2011 63

Boris Johnson's Sunday morning meeting with Eddie Mair

Max Atkinson

Vivid evidence of the damage a politician can do to himself was provided yesterday morning on a TV show in which interviews play a major part, and where the producers' best hope is that an interviewee will say something - or, better still, say some things - that will attract much wider media attention than the show normally enjoys. Do interviews ever deliver anything but bad news for politicians and boredom for audiences ?

2013 43

Dr Cable's 'medical' diagnosis of our economic problems

Max Atkinson

I've just been doing some homework preparing a course for some high-powered economists next week. At the heart of the brief I've been given is that they want get better at communicating complicated technical material to non-specialist audiences. And it's probably no coincidence that, unlike most of his political opponents, he's one of the ever-decreasing number of MPs who actually had a proper job outside politics before becoming a full-time politician. 'As

Politicians and broadcasters in the UK: collaboration or capitulation?
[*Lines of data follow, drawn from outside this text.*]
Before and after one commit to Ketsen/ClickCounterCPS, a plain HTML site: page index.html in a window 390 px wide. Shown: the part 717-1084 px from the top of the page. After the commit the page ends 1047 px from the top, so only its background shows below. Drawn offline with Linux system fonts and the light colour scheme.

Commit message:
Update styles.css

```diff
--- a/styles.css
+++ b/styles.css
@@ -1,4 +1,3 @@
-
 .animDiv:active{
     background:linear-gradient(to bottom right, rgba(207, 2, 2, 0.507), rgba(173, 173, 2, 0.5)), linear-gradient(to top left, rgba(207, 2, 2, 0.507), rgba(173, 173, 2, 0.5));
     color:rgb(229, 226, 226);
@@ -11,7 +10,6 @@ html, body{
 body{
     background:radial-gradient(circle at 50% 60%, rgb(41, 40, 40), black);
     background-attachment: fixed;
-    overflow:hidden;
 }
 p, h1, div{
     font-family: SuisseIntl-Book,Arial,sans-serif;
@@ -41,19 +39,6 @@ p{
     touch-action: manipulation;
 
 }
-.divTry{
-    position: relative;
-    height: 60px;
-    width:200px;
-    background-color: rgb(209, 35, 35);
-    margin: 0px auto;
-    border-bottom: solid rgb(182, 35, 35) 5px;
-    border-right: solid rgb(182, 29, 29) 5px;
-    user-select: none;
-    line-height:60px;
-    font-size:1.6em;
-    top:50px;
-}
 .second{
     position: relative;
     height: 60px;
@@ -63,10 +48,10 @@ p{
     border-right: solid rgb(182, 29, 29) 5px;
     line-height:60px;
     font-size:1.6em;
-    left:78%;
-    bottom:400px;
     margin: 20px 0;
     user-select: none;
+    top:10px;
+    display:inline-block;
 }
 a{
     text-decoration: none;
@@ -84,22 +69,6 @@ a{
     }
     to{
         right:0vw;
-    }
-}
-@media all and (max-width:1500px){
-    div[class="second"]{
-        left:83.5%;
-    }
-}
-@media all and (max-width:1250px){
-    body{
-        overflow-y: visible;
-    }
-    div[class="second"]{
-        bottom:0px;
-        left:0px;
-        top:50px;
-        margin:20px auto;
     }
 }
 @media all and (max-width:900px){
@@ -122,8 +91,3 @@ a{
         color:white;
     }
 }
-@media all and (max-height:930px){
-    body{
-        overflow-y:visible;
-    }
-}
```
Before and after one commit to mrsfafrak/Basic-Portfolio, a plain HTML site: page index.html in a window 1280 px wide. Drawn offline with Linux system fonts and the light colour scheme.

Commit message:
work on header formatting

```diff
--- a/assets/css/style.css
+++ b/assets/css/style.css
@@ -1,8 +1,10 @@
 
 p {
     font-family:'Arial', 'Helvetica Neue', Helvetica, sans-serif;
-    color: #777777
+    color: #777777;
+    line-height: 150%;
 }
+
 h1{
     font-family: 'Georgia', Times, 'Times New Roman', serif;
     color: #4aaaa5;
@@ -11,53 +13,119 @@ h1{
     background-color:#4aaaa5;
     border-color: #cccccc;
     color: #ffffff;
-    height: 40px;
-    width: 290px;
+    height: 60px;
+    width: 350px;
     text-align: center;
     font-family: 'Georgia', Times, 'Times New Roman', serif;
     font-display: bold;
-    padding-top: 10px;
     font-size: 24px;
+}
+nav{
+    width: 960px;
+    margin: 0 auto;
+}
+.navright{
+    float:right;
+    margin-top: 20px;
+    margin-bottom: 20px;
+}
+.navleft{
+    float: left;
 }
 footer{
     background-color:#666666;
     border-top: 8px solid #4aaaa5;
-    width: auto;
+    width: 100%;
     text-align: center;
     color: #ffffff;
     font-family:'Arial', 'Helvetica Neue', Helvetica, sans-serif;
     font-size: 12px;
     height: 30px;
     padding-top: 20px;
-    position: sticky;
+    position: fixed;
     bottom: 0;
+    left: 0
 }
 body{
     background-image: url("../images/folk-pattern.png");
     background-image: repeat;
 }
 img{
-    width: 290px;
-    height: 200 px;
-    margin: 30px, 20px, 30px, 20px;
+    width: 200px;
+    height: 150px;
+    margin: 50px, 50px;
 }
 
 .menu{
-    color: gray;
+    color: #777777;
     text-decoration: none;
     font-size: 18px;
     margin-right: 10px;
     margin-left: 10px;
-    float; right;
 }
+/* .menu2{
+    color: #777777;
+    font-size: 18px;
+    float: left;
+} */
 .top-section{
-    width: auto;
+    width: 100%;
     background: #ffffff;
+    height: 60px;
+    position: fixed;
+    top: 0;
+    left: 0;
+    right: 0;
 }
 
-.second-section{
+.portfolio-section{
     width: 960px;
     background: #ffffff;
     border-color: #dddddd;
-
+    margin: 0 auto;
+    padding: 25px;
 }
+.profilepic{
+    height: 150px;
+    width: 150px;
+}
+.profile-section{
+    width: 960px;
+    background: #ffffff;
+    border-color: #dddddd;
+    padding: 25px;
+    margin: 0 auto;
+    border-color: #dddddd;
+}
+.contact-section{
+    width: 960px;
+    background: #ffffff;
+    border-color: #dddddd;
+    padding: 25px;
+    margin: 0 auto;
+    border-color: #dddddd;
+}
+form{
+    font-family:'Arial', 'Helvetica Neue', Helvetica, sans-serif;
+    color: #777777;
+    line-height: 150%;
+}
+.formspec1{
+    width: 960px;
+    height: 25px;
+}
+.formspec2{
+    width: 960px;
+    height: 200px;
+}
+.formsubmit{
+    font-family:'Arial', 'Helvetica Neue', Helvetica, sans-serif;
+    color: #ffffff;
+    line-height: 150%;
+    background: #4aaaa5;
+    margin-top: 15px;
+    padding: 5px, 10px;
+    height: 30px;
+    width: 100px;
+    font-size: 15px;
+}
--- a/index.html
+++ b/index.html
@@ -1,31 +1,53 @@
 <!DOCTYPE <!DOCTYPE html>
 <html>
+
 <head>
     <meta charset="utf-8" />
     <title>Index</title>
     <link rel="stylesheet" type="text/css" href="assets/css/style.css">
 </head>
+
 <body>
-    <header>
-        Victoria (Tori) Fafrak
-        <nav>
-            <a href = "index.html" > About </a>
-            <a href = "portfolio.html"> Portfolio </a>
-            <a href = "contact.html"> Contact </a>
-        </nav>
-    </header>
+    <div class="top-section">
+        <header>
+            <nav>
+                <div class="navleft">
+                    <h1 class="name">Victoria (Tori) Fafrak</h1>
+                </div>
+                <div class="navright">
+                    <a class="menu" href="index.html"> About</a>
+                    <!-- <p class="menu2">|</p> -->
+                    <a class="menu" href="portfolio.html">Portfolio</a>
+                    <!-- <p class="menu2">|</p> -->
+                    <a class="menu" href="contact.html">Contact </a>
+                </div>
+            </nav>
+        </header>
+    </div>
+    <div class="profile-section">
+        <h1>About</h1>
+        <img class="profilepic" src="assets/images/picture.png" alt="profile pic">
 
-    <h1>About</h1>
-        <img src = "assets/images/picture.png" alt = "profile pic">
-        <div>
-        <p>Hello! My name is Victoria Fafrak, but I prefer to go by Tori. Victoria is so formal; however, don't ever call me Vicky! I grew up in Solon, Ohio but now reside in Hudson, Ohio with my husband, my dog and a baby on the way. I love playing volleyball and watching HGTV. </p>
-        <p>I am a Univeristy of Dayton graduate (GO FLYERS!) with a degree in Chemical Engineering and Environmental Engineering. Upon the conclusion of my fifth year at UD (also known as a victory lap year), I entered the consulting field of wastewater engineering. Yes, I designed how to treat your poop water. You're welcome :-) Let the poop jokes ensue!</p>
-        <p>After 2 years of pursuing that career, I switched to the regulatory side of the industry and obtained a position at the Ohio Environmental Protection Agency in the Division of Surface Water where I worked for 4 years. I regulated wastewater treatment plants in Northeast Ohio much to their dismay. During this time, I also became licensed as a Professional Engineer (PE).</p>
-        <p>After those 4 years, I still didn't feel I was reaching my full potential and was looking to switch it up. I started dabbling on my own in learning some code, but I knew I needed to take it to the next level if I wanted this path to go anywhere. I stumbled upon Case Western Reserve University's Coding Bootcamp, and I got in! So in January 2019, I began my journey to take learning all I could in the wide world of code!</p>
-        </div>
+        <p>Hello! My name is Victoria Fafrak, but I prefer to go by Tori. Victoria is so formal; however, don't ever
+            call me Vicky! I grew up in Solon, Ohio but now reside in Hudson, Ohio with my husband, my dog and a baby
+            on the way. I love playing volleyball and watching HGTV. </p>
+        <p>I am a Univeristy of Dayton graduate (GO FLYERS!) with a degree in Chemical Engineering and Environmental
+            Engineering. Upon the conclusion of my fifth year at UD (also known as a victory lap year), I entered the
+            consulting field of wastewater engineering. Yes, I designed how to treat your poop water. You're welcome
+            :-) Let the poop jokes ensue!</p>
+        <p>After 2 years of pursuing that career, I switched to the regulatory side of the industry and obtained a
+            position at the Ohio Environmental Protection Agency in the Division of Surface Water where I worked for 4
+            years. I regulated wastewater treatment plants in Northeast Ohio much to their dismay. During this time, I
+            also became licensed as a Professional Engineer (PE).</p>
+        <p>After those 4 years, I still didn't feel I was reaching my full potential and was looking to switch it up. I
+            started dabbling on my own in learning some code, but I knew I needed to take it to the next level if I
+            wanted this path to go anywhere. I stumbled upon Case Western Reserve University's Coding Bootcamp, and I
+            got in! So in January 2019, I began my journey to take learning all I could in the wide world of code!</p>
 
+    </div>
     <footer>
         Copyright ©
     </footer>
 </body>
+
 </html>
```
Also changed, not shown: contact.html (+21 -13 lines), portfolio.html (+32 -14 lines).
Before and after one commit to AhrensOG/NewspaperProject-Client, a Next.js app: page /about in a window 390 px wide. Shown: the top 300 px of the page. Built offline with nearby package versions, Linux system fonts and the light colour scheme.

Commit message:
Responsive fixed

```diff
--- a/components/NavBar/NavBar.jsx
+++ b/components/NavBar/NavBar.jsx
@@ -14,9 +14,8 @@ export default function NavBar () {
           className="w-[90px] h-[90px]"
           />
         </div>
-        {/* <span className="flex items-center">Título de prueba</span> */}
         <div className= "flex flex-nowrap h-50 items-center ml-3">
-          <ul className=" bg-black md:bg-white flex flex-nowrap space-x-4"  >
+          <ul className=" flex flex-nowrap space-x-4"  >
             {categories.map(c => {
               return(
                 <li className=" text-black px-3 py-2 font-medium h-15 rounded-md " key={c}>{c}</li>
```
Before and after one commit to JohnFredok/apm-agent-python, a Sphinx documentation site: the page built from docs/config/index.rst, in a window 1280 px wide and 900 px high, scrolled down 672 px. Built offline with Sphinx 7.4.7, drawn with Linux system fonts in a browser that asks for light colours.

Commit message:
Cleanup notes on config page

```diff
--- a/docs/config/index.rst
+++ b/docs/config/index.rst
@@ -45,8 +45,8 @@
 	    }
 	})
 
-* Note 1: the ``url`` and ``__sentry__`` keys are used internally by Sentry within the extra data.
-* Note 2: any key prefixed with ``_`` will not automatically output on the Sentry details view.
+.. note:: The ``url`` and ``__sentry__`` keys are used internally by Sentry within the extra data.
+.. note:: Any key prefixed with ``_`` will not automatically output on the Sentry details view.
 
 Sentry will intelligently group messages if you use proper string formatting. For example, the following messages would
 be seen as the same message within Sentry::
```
Max Atkinson

Now that the rights to my book Our Masters' Voices: the Language and Body Language of Politics (1984) have reverted to me, I'm planning to republish it with additional material on, among other things, how British political communication and media coverage of politics has changed during the past quarter of a century. It's quite a bit longer than my usual posts - so take your time and/or read it in bits. by taking to the hills to fight a guerilla war).

2011 67

Why has British political oratory been banished to the sidelines?

Max Atkinson

My recent blogpost on the decline of oratory prompted an open letter from David Murray, Editor of Vital Speeches of the Day , with three questions that I ought to have a go at answering: An Open Letter to Max Atkinson Dear Mr. Atkinson, In the latest post on your excellent blog plainly-enough named Max Atkinson’s Blog, you applaud a writer from The Independent , for echoing your long held view that, in England anyway, the once-celebrated art of oratory is going to hell in a hand basket.

2011 63